Thursday, 14 September 2017
SAWEA and its legal counsel have welcomed clarity on NERSA process, while strongly objecting to Eskom’s lack of engagement.
SAWEA declared a power procurement dispute in October 2016, requesting the National Regulator (NERSA) to undertake an investigation into Eskom’s continued unwillingness to fulfil its mandate as purchaser of power duly procured by the Department of Energy.
In March 2017, the National Regulator responded to this complaint by launching a formal investigation into Eskom’s conduct. A hearing for both parties to make submissions was scheduled 14 September 2017. SAWEA understands that a hearing of this nature has not been undertaken by NERSA before.
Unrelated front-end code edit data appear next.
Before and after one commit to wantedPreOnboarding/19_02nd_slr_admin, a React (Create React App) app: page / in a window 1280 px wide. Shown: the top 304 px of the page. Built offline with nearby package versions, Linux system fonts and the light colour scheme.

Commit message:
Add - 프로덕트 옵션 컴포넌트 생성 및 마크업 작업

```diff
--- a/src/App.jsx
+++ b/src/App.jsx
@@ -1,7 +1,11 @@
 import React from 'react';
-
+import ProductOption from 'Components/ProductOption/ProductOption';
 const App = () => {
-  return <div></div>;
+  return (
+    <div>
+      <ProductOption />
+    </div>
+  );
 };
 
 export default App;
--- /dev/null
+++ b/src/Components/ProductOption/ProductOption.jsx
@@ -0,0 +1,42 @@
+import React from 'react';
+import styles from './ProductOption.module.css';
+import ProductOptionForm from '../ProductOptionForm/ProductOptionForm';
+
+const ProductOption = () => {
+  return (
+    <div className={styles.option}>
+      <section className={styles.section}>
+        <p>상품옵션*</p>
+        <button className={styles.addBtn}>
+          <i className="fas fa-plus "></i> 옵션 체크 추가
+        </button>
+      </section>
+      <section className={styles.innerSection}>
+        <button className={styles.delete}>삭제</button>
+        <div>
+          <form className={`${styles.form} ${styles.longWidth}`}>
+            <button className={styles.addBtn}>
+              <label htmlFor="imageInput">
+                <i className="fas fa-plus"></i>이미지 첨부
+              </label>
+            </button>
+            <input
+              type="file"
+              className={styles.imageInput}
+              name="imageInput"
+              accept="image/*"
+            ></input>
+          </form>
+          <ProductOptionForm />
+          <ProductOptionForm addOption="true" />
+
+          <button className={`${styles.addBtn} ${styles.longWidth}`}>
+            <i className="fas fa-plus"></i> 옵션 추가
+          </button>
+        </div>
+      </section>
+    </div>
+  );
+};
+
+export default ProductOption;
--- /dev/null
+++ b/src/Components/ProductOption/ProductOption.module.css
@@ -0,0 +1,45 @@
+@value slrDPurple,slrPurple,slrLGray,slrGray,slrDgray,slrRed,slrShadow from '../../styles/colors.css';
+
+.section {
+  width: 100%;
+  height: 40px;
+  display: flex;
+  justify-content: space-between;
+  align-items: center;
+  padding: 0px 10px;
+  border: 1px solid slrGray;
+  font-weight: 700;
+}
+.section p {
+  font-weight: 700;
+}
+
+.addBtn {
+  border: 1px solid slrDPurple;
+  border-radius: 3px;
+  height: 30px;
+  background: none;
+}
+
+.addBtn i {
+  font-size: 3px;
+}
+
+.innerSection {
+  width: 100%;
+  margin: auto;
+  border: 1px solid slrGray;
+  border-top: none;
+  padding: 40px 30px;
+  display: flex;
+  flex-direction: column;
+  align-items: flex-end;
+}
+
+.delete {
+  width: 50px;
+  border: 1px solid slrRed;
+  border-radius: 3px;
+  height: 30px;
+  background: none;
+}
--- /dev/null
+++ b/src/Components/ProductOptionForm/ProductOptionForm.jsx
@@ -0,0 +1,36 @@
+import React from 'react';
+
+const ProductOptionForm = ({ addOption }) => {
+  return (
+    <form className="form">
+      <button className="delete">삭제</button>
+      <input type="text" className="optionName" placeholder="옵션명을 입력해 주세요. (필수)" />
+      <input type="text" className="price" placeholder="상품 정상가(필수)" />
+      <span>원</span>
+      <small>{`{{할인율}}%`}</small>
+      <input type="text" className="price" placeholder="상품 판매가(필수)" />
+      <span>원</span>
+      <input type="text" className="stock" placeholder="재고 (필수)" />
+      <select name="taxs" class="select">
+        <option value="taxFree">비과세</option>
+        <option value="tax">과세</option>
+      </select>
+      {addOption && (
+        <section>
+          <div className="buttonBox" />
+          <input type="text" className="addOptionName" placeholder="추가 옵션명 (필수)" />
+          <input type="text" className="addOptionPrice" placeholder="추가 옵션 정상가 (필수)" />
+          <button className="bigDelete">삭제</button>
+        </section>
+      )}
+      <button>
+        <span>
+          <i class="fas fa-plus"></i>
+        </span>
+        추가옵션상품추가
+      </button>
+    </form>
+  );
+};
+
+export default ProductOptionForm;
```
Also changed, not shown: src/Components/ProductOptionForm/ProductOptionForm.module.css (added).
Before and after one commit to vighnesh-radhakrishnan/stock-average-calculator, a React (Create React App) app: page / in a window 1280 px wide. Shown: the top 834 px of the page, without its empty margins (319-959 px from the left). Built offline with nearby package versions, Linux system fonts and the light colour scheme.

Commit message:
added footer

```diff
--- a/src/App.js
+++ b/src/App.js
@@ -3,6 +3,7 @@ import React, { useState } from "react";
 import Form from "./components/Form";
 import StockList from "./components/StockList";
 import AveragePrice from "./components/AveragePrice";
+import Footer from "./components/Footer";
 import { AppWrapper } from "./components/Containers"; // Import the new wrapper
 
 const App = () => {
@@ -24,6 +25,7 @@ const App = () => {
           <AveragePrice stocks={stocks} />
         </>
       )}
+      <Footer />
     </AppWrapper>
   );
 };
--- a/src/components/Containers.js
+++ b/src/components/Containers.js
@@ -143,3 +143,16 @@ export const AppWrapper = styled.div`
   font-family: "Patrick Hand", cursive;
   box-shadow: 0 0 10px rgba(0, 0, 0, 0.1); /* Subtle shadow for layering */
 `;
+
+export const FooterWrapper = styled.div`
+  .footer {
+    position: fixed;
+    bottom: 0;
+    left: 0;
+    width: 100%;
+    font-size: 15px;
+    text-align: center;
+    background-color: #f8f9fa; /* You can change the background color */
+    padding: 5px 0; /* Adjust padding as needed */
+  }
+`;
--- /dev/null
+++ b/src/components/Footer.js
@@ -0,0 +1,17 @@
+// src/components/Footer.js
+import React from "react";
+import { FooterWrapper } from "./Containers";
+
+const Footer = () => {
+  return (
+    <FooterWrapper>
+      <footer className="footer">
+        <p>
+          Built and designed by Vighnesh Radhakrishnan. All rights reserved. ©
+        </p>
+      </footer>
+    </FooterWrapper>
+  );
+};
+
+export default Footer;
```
Unfortunately, the hearing began on two disappointing notes: Firstly, Eskom arrived with a plea for postponement, citing ‘Communications challenges’ that had prevented the national Utility from adequately preparing its submissions, both written and verbal, despite several correspondences between NERSA and the parties, clearly indicating the timeframes to be adhered to. Secondly, NERSA had declared the hearing closed to the public, and would not allow members of the media who had arrived, to join the hearing.
SAWEA and its legal counsel objected strongly to both these points, arguing that in the first case Eskom had had a total of 11 months to take the necessary steps to engage with this matter responsibly, and that in the second case, refusing to open the hearing to the public would be inconsistent with constitutional principles of openness, transparency and fairness, as well as NERSA’s own legislation. SAWEA remains deeply concerned by Eskom’s two-year attempt to impose unilateral conditions of a tariff cap AFTER bids were awarded. The likely developmental losses associated with this ongoing unconstitutional approach are compounded by the Utility’s evident lack of engagement with the NERSA process.
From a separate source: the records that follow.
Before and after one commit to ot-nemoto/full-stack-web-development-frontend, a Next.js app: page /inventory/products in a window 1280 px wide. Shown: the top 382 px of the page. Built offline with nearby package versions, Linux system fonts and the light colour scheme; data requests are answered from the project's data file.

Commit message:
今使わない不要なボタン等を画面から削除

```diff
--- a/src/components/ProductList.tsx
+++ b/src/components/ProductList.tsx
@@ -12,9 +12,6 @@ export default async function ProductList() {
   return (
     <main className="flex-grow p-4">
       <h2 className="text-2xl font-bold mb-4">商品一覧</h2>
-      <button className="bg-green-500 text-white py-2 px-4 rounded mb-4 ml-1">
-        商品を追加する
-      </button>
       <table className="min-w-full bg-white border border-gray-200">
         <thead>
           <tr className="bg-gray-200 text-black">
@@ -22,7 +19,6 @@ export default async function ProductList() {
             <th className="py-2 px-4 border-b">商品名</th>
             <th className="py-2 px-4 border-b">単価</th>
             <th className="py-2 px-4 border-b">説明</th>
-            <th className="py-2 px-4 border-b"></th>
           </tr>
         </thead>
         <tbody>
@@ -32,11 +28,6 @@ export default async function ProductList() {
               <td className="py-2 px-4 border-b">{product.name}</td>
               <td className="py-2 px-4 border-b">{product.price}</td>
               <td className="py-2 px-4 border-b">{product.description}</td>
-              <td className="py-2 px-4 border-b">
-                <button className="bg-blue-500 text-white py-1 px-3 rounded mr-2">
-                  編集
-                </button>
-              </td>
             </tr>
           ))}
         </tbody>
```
South Africa’s utility scale renewable power programme’s potential to contribute to the country’s developmental agenda has been eroded significantly by the ongoing delay. The Industry has proven its ability to provide affordable power on budget and on time, its capacity to create jobs and stimulate rural economic growth. It has attracted over R200 billion of investment value within just four years of policy certainty. As the delay continues, the SA renewable power industry is facing manufacturing investment and construction growth decline, along with associated job losses along the full value chain e.g. the SA steel industry which has benefited significantly from Wind tower manufacturing orders.
In policy, the national Utility is no longer mandated to act as policy-maker. SAWEA recognises that that there are some very deep tensions between the duty of the Minister of Energy to fashion a new power sector with a democratic mandate to plan for security of supply, and the historical role of Eskom as national Utility that had also been tasked with a planning mandate during the Apartheid era. The severe Industry consequences of these tensions are no doubt an effect of that legislative shift, which Eskom is clearly still working to understand.
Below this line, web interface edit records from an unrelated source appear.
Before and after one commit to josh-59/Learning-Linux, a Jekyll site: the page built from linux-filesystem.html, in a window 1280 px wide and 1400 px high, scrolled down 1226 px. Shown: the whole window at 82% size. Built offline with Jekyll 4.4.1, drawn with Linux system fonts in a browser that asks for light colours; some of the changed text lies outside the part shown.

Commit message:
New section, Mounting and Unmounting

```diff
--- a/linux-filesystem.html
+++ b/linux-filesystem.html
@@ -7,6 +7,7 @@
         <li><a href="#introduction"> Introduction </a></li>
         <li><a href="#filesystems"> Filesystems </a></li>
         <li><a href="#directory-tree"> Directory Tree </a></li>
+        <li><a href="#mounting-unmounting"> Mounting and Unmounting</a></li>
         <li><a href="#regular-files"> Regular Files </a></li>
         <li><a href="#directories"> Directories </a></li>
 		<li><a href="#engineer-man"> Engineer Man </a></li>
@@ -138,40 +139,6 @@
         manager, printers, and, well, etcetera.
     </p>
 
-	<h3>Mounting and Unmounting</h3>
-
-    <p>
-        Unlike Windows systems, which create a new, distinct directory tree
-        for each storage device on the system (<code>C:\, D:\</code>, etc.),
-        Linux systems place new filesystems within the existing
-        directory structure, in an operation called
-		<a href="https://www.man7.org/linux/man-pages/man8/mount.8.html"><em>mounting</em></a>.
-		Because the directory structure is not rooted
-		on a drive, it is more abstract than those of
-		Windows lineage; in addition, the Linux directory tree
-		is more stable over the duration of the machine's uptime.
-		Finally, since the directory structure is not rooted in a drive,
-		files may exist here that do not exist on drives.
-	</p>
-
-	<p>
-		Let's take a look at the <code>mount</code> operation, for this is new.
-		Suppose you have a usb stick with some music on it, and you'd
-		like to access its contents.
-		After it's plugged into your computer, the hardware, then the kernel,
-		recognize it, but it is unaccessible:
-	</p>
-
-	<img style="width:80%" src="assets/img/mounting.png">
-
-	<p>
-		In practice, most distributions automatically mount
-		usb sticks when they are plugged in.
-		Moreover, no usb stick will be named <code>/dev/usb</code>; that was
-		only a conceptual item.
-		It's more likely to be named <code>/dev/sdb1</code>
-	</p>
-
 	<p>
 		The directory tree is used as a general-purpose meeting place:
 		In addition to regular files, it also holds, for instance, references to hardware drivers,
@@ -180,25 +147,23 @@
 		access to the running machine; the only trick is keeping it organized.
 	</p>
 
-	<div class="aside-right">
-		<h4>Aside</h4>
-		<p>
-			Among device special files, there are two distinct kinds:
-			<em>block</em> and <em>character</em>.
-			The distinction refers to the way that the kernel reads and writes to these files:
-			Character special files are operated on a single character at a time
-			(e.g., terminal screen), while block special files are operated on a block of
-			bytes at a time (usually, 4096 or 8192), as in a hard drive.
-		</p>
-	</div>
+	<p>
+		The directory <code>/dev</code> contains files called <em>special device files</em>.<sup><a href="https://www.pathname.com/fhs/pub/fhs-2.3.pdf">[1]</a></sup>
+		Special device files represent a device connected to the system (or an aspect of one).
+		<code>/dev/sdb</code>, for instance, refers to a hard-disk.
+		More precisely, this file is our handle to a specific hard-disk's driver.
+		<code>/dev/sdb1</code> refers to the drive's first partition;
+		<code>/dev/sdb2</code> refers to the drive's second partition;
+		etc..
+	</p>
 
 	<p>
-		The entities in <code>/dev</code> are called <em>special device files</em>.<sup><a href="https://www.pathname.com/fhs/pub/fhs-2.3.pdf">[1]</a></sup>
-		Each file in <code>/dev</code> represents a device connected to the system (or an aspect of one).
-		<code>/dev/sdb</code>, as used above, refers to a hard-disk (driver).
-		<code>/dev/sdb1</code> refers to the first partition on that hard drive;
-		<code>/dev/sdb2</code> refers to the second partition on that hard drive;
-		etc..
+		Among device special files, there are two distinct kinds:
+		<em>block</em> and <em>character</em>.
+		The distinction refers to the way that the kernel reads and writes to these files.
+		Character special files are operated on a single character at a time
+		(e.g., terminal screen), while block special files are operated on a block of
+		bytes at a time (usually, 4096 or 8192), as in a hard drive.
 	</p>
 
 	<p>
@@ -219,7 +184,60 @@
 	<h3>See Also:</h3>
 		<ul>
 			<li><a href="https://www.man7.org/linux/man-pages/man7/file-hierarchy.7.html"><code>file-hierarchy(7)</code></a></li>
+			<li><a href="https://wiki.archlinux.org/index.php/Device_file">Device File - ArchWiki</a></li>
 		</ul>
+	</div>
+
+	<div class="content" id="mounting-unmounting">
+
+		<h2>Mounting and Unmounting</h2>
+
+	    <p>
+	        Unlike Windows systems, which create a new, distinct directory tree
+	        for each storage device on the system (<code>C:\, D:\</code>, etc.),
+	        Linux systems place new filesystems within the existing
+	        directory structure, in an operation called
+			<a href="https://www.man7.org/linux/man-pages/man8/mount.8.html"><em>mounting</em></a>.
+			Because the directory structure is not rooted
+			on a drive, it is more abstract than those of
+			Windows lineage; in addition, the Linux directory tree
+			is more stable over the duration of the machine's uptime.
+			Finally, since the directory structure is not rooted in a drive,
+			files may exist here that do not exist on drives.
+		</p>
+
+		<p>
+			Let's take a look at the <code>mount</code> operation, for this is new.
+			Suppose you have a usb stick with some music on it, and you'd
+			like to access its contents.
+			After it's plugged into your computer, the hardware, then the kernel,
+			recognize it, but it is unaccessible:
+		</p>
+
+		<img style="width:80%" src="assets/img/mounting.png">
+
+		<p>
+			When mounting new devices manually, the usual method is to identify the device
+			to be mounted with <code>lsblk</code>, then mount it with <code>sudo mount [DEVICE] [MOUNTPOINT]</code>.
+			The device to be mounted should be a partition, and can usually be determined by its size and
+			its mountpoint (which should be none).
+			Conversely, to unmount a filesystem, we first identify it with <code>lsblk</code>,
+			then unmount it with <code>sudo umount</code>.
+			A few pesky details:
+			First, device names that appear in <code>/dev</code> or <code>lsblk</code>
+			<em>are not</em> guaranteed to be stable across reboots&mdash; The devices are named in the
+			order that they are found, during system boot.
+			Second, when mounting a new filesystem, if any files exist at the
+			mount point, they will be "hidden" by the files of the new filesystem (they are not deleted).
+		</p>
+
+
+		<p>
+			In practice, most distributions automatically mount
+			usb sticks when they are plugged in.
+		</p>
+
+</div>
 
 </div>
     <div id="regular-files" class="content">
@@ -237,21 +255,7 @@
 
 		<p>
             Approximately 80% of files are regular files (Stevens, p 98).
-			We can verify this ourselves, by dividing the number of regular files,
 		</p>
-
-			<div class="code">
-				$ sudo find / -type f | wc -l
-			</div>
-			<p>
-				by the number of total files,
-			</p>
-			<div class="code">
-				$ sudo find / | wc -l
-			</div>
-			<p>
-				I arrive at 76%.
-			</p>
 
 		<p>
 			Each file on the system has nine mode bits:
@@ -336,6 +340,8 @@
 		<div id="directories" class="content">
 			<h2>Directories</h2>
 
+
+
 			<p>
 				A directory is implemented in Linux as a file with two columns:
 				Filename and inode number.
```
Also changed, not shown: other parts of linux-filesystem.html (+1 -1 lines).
The NERSA hearing that was meant to take place on September 14th, 11 months after SAWEA’s complaint was first submitted, has now been postponed by two weeks. SAWEA will be relying on the Electricity Regulator to provide much needed guidance on policy leadership and accountability.